Seacoast will pay $53.9 million in stock for the $412 million-asset Sabal Palm Bank, or a 167% premium to the seller’s tangible book value, and $28.4 million in stock for the $188 million-asset Florida Business Bank, or a 133% premium.
The deals are expected to close in the first quarter of 2022. Sabal Palm Bank has three branches, $377 million of deposits and $272 million of loans. Business Bank of Florida has one branch, $166 million of deposits and $136 million of loans.
The selling banks “are two highly successful, local community banking franchises,” Charles Shaffer, Seacoast’s president and CEO, said in the release.
“Both institutions are customer-focused franchises with an outstanding reputation for service excellence and deep customer relationships in their markets,” Shaffer added. “We see great opportunity to complement their strengths with Seacoast’s innovation and breadth of offerings to grow our presence and expand our position in two very attractive Florida markets.”
The deals are expected to be 4% accretive to Seacoast’s 2023 earnings. It should take a little over a year to earn back the projected 0.4% dilution to Seacoast’s tangible book value.
Neil McCurry Jr., Sabal Palm Bancorp’s president and CEO, will become Seacoast’s Sarasota and Manatee County market president.
Seacoast plans to cut 40% of Sabal Palm Bank’s annual noninterest expenses and half of the annual operating costs at Business Bank of Florida.
Seacoast expects to lose $7.7 million in annual interchange income after crossing $10 billion of assets, beginning on July 1, 2023. The company also expects to take an annual $1.5 million his from higher Federal Deposit Insurance Corp. expenses and a lower Federal Reserve dividend. Earnings accretion from the acquisitions should offset 60% of those hits.
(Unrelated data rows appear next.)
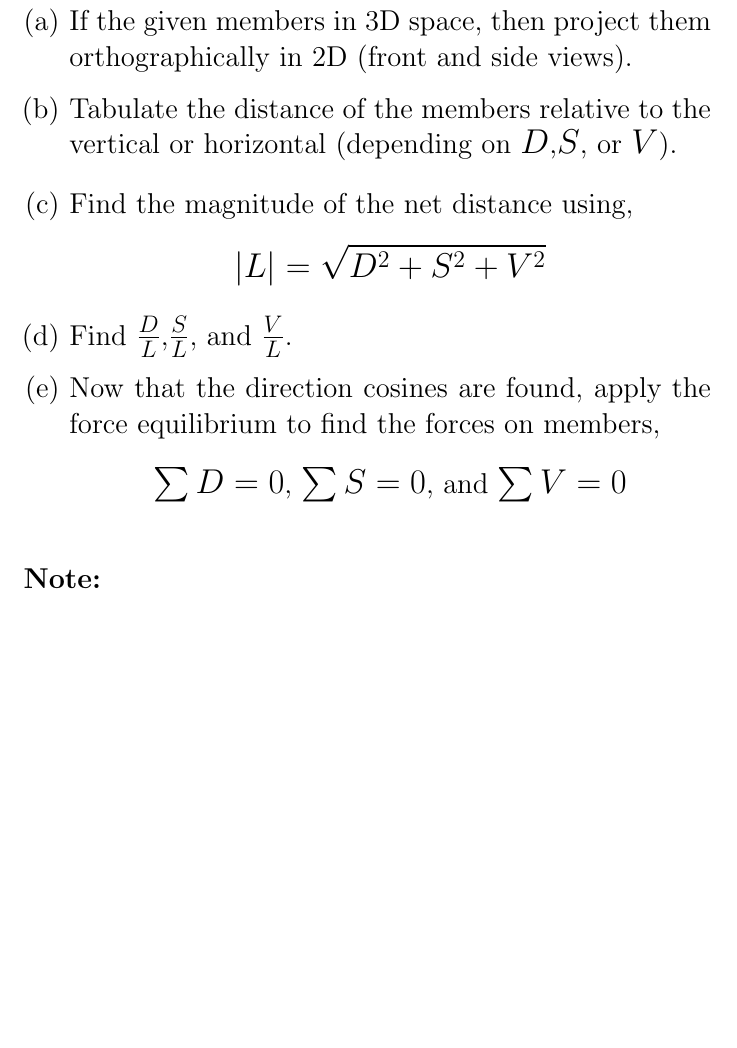
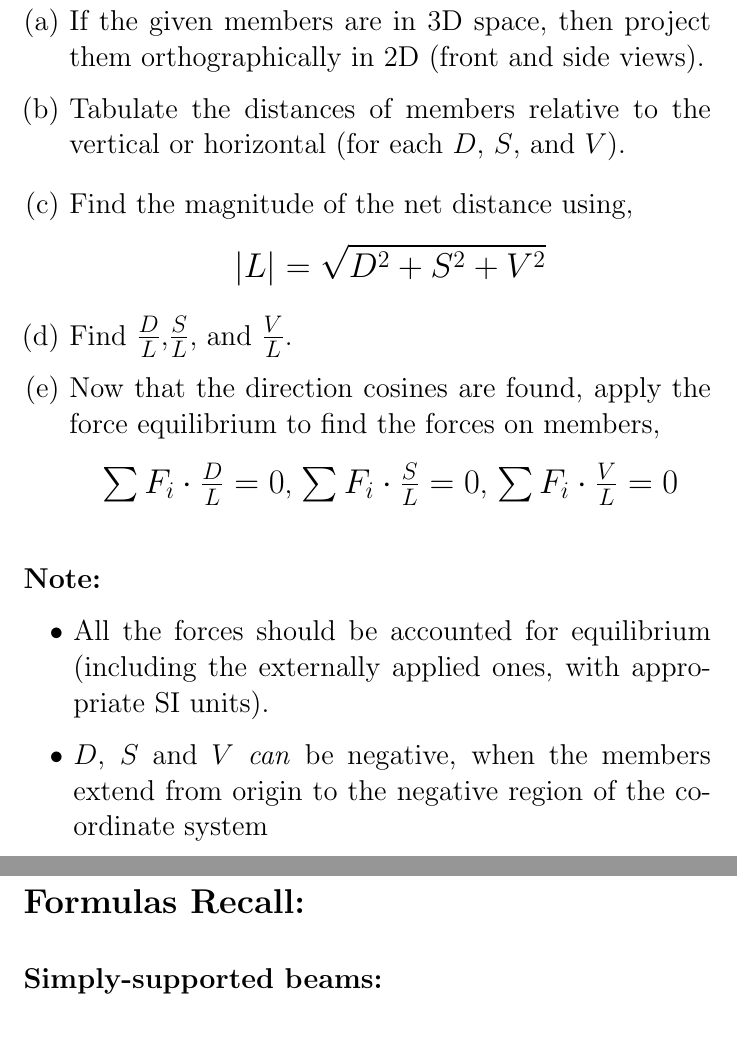
Before and after one commit to Wafflespeanut/Notes, a LaTeX document (AE8401/AE8401.tex): part of page 8 of 9 before the commit and two parts of pages 8 and 9 of 9 after it, the two joined at a grey line, cut so that both start at the same text, the shorter picture padded with empty space. Compiled offline with pdfLaTeX.

Commit message:
Revised a few things

```diff
--- a/AE8401/AE8401.tex
+++ b/AE8401/AE8401.tex
@@ -223,21 +223,26 @@ Resolution of moments, and magnitude of net moment are similar to that of the fo
 \newpage
 \paragraph{\Large Procedure:}
 \begin{enumerate}[(a)]
-\item If the given members in 3D space, then project them orthographically in 2D (front and side views).
-\item Tabulate the distance of the members relative to the vertical or horizontal (depending on {\LARGE $D$},{\LARGE $S$}, or {\LARGE $V$}).
+\item If the given members are in 3D space, then project them orthographically in 2D (front and side views).
+\item Tabulate the distances of members relative to the vertical or horizontal (for each $D$, $S$, and $V$).
 \item Find the magnitude of the net distance using,
 {\LARGE $$|L|=\sqrt{D^2+S^2+V^2}$$}
 \item Find {\LARGE $D\over L$},{\LARGE $S\over L$}, and {\LARGE $V\over L$}.
 \item Now that the direction cosines are found, apply the force equilibrium to find the forces on members,
 \begin{center}
-{\LARGE $\sum D=0$}, {\LARGE $\sum S=0$}, and {\LARGE $\sum V=0$}
+{\LARGE $\sum F_i\cdot \frac{D}L=0$}, {\LARGE $\sum F_i\cdot \frac{S}L=0$}, {\LARGE $\sum F_i\cdot \frac{V}L=0$}
 \end{center}
 \end{enumerate}
 $\ $
 \\
 \textbf{\Large Note:}
+\begin{itemize}
+\item All the forces should be accounted for equilibrium (including the externally applied ones, with appropriate SI units).
+\item $D$, $S$ and $V$ \textit{can} be negative, when the members extend from origin to the negative region of the co-ordinate system
+\end{itemize}
 \newpage
-\para{\Large Simply-supported beams: (Formulas recall)}
+\paragraph{\LARGE Formulas Recall:}
+\para{\Large Simply-supported beams:}
 \begin{itemize}
 \item For a point load $P$ at a distance {\LARGE $a$} from the support,
 \end{itemize}
```
Also changed, not shown: AE8401/AE8401.pdf, AE8401/AE8401.tex (4 more changed lines).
Piper Sandler and Alston & Bird advised Seacoast. Hovde Group advised Sabal Palm Bank and Business Bank of Florida. Smith Mackinnon advised Sabal Palm, while Porter Wright Morris & Arthur advised Business Bank of Florida.